November 21, 2017
Local youth and adult leaders praise energy, solidarity of NCYC
By Andre Kopacki
INDIANAPOLIS – The National Catholic Youth Conference (NCYC) that drew an estimated 23,000 teenagers from all across the U.S. to Indianapolis has now concluded. The send-off Mass took place on Saturday, Nov. 19 at 8 p.m., with most participants traveling back to their homes the next day.
“The Mass at the ending was just about the best Mass I was ever at, everyone was so into it and the energy was through the roof,” said Rebecca Patel, Belchertown High School Freshman and parishioner at St. Francis of Assisi Parish, Belchertown.
Los Angeles Archbishop Jose H. Gomez presided over the Mass, which took place at Lucas Oil Stadium in Indianapolis. Archbishop Gomez focused his homily on the word “called,” the tagline for NCYC this year. He told the youth that every one of them is called to sainthood, each in their own unique way.
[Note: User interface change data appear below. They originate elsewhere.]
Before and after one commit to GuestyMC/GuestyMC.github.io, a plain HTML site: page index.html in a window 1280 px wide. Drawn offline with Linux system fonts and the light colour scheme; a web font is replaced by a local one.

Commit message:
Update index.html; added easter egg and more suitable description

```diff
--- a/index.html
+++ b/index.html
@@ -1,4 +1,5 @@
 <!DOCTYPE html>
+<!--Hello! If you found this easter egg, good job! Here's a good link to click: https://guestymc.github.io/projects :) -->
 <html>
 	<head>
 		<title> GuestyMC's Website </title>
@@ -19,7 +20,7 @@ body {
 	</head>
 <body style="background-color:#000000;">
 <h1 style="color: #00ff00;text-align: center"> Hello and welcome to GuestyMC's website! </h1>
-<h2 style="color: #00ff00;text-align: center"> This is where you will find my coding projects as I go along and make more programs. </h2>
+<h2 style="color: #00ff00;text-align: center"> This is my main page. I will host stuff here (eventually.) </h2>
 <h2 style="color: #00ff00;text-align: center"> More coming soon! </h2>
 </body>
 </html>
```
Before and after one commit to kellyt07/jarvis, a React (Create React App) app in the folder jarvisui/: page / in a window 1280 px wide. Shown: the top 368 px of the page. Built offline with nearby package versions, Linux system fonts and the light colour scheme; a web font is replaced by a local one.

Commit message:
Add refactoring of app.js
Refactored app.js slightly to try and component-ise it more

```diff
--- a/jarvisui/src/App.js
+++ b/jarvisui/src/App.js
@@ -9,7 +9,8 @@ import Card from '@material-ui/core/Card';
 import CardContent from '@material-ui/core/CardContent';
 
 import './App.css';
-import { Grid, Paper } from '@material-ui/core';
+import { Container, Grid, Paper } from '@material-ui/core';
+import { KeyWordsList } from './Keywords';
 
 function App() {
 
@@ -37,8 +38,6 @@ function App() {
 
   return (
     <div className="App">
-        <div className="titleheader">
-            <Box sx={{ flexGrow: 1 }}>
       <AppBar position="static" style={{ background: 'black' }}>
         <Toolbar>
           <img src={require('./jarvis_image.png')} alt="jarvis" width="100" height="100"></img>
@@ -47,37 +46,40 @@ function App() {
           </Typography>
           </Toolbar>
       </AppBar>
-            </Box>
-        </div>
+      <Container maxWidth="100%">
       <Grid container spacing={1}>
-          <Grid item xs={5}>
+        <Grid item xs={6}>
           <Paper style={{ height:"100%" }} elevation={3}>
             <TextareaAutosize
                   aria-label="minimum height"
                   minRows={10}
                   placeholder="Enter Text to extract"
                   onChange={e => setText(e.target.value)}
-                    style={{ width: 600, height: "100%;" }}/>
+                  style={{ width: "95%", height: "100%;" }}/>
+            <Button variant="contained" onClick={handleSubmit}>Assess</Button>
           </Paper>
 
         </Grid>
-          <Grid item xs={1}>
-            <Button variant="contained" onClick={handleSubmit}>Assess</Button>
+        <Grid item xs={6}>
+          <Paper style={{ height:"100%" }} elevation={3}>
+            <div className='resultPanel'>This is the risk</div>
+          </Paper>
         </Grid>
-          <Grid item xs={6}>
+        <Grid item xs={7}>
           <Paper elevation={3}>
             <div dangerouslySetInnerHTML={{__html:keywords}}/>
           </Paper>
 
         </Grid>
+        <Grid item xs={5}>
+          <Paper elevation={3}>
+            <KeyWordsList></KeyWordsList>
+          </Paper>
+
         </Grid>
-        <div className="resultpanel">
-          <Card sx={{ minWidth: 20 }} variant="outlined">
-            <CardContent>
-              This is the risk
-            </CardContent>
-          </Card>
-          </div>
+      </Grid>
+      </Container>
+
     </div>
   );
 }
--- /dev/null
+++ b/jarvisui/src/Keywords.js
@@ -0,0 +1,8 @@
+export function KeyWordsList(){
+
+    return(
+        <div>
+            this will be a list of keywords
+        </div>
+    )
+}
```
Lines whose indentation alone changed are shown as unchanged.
“My favorite prayer experience of NCYC was the final Mass, everyone was singing in the end, it was just amazing,” said Calvin Terry, another young parishioner from St. Francis of Assisi Parish.
Adult team leaders from the Diocese of Springfield were especially satisfied seeing youth genuinely enjoying Mass and adoration.
“It’s lovely to see the excitement of our youth here, and how quiet and reverent everyone was in the adoration, and then to see the joy in everyone’s faces once it was all finished,” said Gina Czerwinski, director of catechetics and youth formation from the Diocese of Springfield.
“It gives so much hope to see all of these teens with one focus and one desire and having that be Jesus, it’s just so inspiring,” said Melissa Hurst, youth minister from St. Francis of Assisi Parish, Belchertown.
Asked what makes NCYC such a perfect place for teens with faith, Hurst said there are a few factors.
“I think that this model is so important because it builds on things we’re all interested in: We’re interested in having fun, in fellowship, in humor, and in faith, and it goes on a trajectory where there are high times and quiet times,” said Hurst.
At NCYC, teens were immersed in a nonstop cycle of events that kept them on their toes. From listening to Catholic speakers of their choice, to walking around an immense indoor thematic village, there was always something to do.
Hurst also spoke about how important solidarity can be for teens who are trying to stay devout.
“NCYC is the one place that gets teens on fire for their faith because they might come from places like school and their friend groups, where it’s not okay to be Catholic or believe in God, but over here it is. They’re not seen as being abnormal or crazy here, it’s a safe space with 25,000 new friends,” said Hurst.
A video version of this story will be featured on an upcoming edition of “Real to Reel,” which airs Saturday evenings at 7 on WWLP-22NEWS.